There is the art of harmonizing counterpoint, making argument flirtatious and contrast delightful (well known from Bach’s Goldberg Variations and The Well-Tempered Clavier). In writing it resembles the tireless experimentation with prosody that appeals to obscurantists, their satirists, and pedantic attic-dwellers like Alexander Pope.

“Hard, hard, hard is it, only not to tumble,
So fantastical is the dainty meter [..]
As some rare little rose, a piece of inmost
Horticultural art, or half coquette-like
Maiden, not to be greeted unbenignly” (Tennyson 1863).

Later composers modifying the classical tradition like Béla Bartók have shown that even polytonal music can accommodate the most parochial of folk melodies from Europe’s southern margins. Harmonizing balance appeals to me more than meditation on one’s inevitable end-of-life escape from the potentially raucous but vivid and often inspired contrasts of the material world.

This makes it difficult for me to enjoy meditation as a practice or take much interest in the ideas in Eckhart Tolle’s books A New Earth or The Power of Now, except in the sense that they challenge by thinking habits and preconceptions without saying anything that sounds terribly unconventional or counterintuitive in its own right.

The argument for mental stillness that really won me over is the way patient silence allows latent insights to surface.
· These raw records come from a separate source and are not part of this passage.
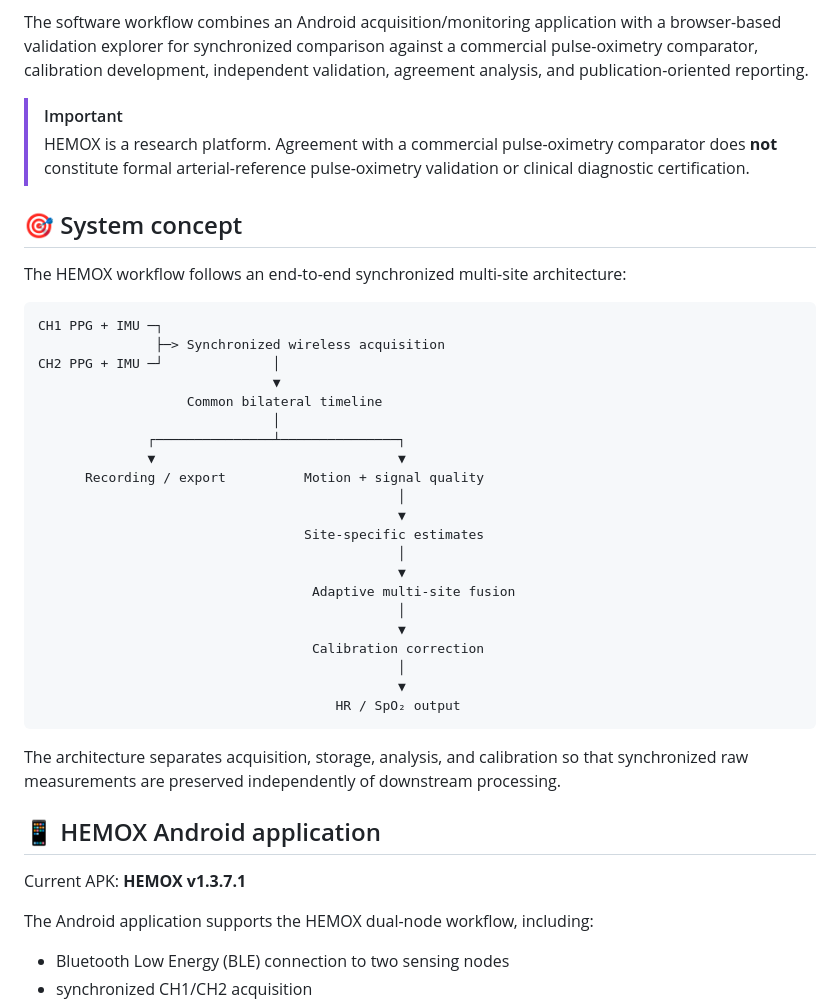
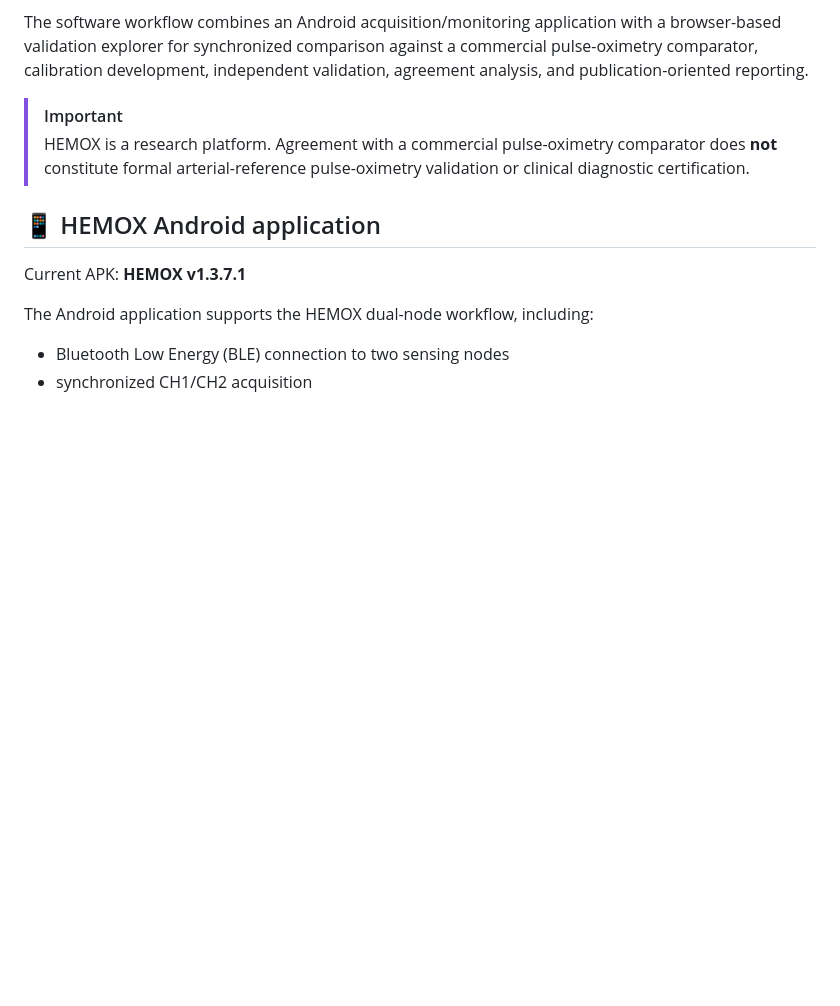
Before and after one commit to Ahmed-Reda-SILO/HEMOX, a Markdown page: README.md, the part around the change. Rendered like a GitHub page; blank space fills up the shorter version.

````diff
--- a/README.md
+++ b/README.md
@@ -26,35 +26,6 @@ The software workflow combines an Android acquisition/monitoring application wit
 > [!IMPORTANT]
 > HEMOX is a research platform. Agreement with a commercial pulse-oximetry comparator does **not** constitute formal arterial-reference pulse-oximetry validation or clinical diagnostic certification.
 
-## 🎯 System concept
-
-The HEMOX workflow follows an end-to-end synchronized multi-site architecture:
-
-```text
-CH1 PPG + IMU ─┐
-               ├─> Synchronized wireless acquisition
-CH2 PPG + IMU ─┘              │
-                              ▼
-                   Common bilateral timeline
-                              │
-              ┌───────────────┴───────────────┐
-              ▼                               ▼
-      Recording / export          Motion + signal quality
-                                              │
-                                              ▼
-                                  Site-specific estimates
-                                              │
-                                              ▼
-                                   Adaptive multi-site fusion
-                                              │
-                                              ▼
-                                   Calibration correction
-                                              │
-                                              ▼
-                                      HR / SpO₂ output
-```
-
-The architecture separates acquisition, storage, analysis, and calibration so that synchronized raw measurements are preserved independently of downstream processing.
 
 ## 📱 HEMOX Android application
 
````
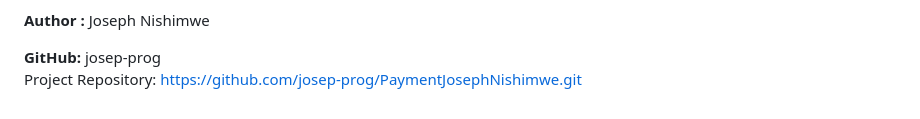
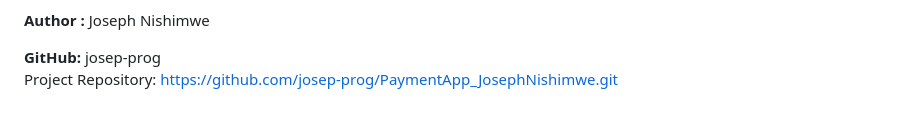
Before and after one commit to josep-prog/PaymentApp_JosephNishimwe, a Markdown page: README.md, the part around the change printed below. Rendered like a GitHub page.

```diff
--- a/README.md
+++ b/README.md
@@ -168,4 +168,4 @@ Link API Document: [https://developer.flutterwave.com/docs/getting-started](http
 **Author :** Joseph Nishimwe
 
 **GitHub:** josep-prog
-Project Repository: https://github.com/josep-prog/PaymentJosephNishimwe.git
+Project Repository: https://github.com/josep-prog/PaymentApp_JosephNishimwe.git
```
Also changed, not shown: other parts of README.md (+1 -1 lines).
Not purely transcendent insights that leave the material world behind, but realizations that transcend one’s habitual patterns of thought to make unexpected connections within the realm of one’s prior knowledge and experience.

“.. What joy, when each may supplement
The other, changing each as changed, till, wholly blent,
Our old things shall be new, and, what we both ignite,
Fuse, lose the varicolor in achromatic white!”
(Browning, continued)
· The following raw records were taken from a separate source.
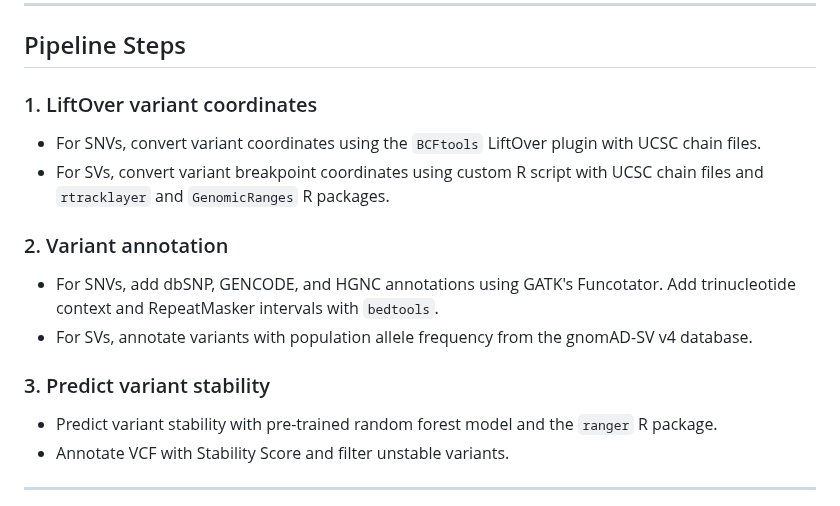
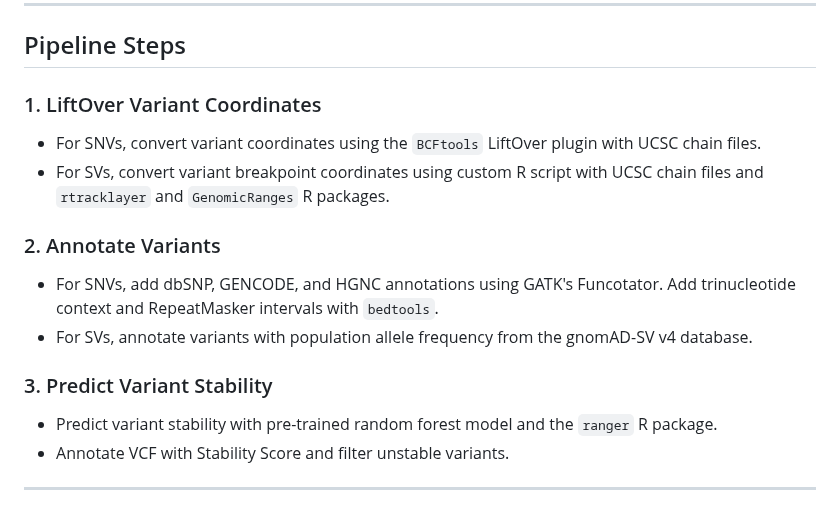
Before and after one commit to uclahs-cds/pipeline-StableLift, a Markdown page: README.md, the part around one of its changes. Drawn GitHub-style.

```diff
--- a/README.md
+++ b/README.md
@@ -37,17 +56,17 @@ StableLift is a machine learning approach designed to predict variant stability
 
 ## Pipeline Steps
 
-### 1. LiftOver variant coordinates
+### 1. LiftOver Variant Coordinates
 
 - For SNVs, convert variant coordinates using the `BCFtools` LiftOver plugin with UCSC chain files.
 - For SVs, convert variant breakpoint coordinates using custom R script with UCSC chain files and `rtracklayer` and `GenomicRanges` R packages.
 
-### 2. Variant annotation
+### 2. Annotate Variants
 
 - For SNVs, add dbSNP, GENCODE, and HGNC annotations using GATK's Funcotator. Add trinucleotide context and RepeatMasker intervals with `bedtools`.
 - For SVs, annotate variants with population allele frequency from the gnomAD-SV v4 database.
 
-### 3. Predict variant stability
+### 3. Predict Variant Stability
 
 - Predict variant stability with pre-trained random forest model and the `ranger` R package.
 - Annotate VCF with Stability Score and filter unstable variants.
```
Also changed, not shown: other parts of README.md (+24 -5 lines).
There are more pressing, mundane ways of seeing this need that are only less easy to contemplate by way of hitting too close to home. If a wizard like Zedd would say, “sometimes to gain ground you need to slow down,” the darker way of saying the same thing is “you can’t fight time over luck.”


My least favorite example of hurrying for the sake of feeling urgently needed at one’s destination is the health professions’ enthusiasm for the “stretcher trot” at the expense of good listening skills or competent hand-offs among team members juggling a shared patient’s charts and supplementary oral instructions.

But I’m not easily rushed, so I find the opposite side of the logic trap made of matched, conflicting tautologies more flattering – the one that endorses procrastination instead.

Creativity experts have recognized the need for undisturbed time to think reflectively, which is hardly possible if one’s sense of felt productivity is predicated on feeling rushed. In defiance of the way the Protestant work ethic has been reconceived as the cut-everyone-off-in-traffic-if-your-appointment-means-anything-to-you work ethic, one creativity guru has even come out with a cheeky defense of procrastination.

He details all its grandiose enthusiasms about one’s hypothetical potential and also its depressive self-sabotaging delays that make testing one’s full potential impossible by only getting down to work at the last minute.

But he sees a silver lining in the way procrastination buys time for thinking outside the box – if you never risk thinking unrealistically about what can be done, you may overlook a real opportunity for feasible innovation out of overzealous avoidance of risk.

So… anticipation of your swan dive can be the very best part?

Procrastinating out of resentment about frustrating, obstinant limitations on the best possible outcome of putting in your best effort is, in reality, a no-win. But sometimes taking the time to do something else before you begin what seems most important to accomplish can be the right thing to do.

The path that suits you best may not be the path of least resistance, but resistance feels different on the path you identify with as an experience of becoming, rather than a trial of the validity of your hopes and plans.

That’s why they say resistance cannot rob you of your purpose if “the journey is the destination”, whereas you could be robbed of access to an all-consuming future goal if your actions were only a means to an end.